The UK's secession from the EU will have far-reaching consequences, some of which will inevitably impact the movies.
Just a month ago, British filmmaker Ken Loach's Cannes premiere (and Palme d'Or winner) served as a sobering augury. I, Daniel Blake depicts a United Kingdom beset by poverty, unemployment, and defunct social services. Its disenfranchised working class—though skilled, capable, and experienced—is unable to maintain the basic rights to life, let alone secure a living wage. The titular character pursues every option available to him, only to find himself caught in the snares of long lines and red tape that appear all but designed to cast him out to the streets.
At the film's press conference in Cannes, Loach lamented the country's impending referendum and expressed hope for a brighter future. "We need a European-wide movement that will rescue people like Daniel [Blake] and Katie from the situation they’re in," Loach said.
Today, that sentiment is a pipe dream.
1. Fewer European co-productions
Co-productions are the lifeblood of European cinema. In 1994, Treaty No. 147, or the European Convention on Cinematographic Co-Production, was ratified in order to "safeguard creation and freedom of expression and defend the cultural diversity of the various European countries." It was not only the portal to creative synergy in a continent rich with varied cultures, but it also created the framework for film financing across international borders.
Co-productions significantly reduce risk; where one production company might be unwilling to assume debt on a single film, three companies can share the risk and bring different financial resources to the project, such as country-specific tax incentives and investors.

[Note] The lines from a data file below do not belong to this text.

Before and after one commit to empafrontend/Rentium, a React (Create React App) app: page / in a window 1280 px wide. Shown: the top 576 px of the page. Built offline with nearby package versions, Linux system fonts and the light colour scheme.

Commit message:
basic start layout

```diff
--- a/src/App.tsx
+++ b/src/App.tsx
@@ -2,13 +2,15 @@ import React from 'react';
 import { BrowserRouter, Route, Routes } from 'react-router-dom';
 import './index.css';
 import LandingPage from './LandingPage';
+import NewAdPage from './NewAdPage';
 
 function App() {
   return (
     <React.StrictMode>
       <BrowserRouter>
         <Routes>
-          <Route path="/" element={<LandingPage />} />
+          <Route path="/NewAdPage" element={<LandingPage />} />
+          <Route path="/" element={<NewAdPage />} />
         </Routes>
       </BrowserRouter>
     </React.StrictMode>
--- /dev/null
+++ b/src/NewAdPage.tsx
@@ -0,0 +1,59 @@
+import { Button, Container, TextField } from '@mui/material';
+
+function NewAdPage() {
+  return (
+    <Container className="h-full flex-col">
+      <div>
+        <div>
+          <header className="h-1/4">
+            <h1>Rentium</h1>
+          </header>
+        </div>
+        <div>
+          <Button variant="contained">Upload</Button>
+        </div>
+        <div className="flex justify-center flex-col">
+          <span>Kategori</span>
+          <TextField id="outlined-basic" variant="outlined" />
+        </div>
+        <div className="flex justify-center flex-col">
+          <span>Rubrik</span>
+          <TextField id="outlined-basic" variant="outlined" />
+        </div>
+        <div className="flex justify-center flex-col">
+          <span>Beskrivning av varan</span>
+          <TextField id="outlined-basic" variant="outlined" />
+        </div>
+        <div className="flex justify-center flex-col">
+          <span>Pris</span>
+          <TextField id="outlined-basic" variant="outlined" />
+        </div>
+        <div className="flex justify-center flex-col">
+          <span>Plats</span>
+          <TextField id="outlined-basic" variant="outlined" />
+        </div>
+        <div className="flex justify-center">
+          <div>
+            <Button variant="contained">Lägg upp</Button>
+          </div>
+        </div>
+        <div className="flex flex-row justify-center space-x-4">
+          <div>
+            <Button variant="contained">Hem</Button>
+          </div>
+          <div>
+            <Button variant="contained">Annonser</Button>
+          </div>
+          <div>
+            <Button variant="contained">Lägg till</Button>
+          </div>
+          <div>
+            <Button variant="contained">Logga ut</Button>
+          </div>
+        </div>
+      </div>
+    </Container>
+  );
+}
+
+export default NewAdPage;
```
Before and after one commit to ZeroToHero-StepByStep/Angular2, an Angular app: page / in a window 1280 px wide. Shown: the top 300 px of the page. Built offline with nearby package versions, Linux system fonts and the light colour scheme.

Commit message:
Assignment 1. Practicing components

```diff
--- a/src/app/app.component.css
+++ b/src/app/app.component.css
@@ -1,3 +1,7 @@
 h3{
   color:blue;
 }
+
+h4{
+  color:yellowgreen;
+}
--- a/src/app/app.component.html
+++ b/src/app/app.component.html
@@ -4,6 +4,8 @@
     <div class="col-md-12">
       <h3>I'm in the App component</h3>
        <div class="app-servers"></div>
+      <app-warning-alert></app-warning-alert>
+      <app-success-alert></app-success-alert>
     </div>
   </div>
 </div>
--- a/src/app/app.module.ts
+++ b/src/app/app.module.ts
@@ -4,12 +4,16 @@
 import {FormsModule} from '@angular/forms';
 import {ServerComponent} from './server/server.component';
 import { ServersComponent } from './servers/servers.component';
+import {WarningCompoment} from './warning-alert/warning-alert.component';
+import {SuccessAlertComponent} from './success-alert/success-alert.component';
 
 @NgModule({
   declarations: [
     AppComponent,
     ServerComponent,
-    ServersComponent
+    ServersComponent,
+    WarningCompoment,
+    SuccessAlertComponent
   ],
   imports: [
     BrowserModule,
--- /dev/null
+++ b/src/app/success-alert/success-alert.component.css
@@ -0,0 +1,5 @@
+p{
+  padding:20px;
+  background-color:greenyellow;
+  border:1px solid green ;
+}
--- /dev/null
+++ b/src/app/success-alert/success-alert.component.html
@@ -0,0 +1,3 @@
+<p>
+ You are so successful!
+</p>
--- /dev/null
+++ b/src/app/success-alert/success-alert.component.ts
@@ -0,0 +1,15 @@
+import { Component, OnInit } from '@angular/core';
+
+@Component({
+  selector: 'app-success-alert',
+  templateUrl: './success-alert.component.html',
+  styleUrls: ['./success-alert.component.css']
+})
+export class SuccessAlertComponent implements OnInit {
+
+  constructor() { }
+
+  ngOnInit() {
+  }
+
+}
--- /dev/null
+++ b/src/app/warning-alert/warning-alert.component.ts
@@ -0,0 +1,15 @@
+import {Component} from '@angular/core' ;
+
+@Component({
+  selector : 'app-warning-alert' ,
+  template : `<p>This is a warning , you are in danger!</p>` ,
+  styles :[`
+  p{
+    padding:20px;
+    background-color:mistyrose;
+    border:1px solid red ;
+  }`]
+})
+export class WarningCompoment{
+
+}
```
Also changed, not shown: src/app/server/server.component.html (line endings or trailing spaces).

In an industry built upon the assumption of risk, a co-production can mean the difference between development purgatory and getting a film made.
Furthermore, co-productions can receive aid of up to 60% of the production budget.
Rebecca O'Brien, a producer on I, Daniel Blake, said that the success of co-productions is exactly the international cooperation for which Europe at large should strive. "The Euro film community working together in co-productions is a really good example of how Europe can work," O'Brien said. "This cultural example is what we should be following."
2. Decline in British cinema—both in quality and quantity
Creative Europe Media, the EU-supported film and TV financing program responsible for 26 films that played at Cannes this year, contributes a significant amount of money to British filmmakers. Between 2007 and 2015, it contributed €130 million to the film industry, contributing to production budgets, distributors, and festivals alike. Without this financial support, British movies will inevitably see a decline in production.
As it stands, only a small fraction of British films are profitable; just 7% of UK films made from 2003 to 2010 saw returns for investors. The loss of public money from CEM will likely result in production companies and investors prioritizing box office yield over creative risk-taking.
After Brexit, the UK will be forced to re-negotiate quotas and taxes for exports to the EU. In 2015, the UK exported 41% of its movies to the EU, surpassing its American exports. Imminent financial pressures will likely diminish UK film exports, thereby disincentivizing production.
The Creative Industries Federation, which represents British creative industries, voted 96% in favor of Remain for these very reasons. British film industry stalwarts Patrick Stewart, Benedict Cumberbatch, Chiwetel Ejiofor, Keira Knightley, Jude Law, and director Steve McQueen penned a letter stating that their country's "global creative success would be severely weakened by walking away."
3. UK may no longer be a top international filming destination
A recent study by FilmLA found that the UK's total production budget spending exceeded that of California by 150%. And according to the British Film Institute, the UK was the second largest film market in the world in 2014. But with a likely economic downturn in the country, these numbers could fall dramatically—and that's not just bad news for the UK.
Last year, 37 Hollywood films, including Star Wars: The Force Awakens, Jupiter Ascending, and Avengers: Age Of Ultron, were shot in the UK. These films accounted for the majority of UK production spend and saved American productions millions of dollars due to attractive tax incentives. Much of Game of Thrones, including last week's epic "Battle of the Bastards," is filmed in Northern Ireland due to the support of the European Regional Development Fund. A cocktail of less valuable tax incentives and a recession in the UK resulting in fewer production facilities could limit the feasibility (and desirability) of American productions set on UK soil.
"As of today, we no longer know how our relationships with co-producers, financiers, and distributors will work," Ryan continued, "whether new taxes will be dropped on our activities in the rest of Europe, or how production financing is going to be raised without any input from European funding agencies.... This is likely to be devastating for us."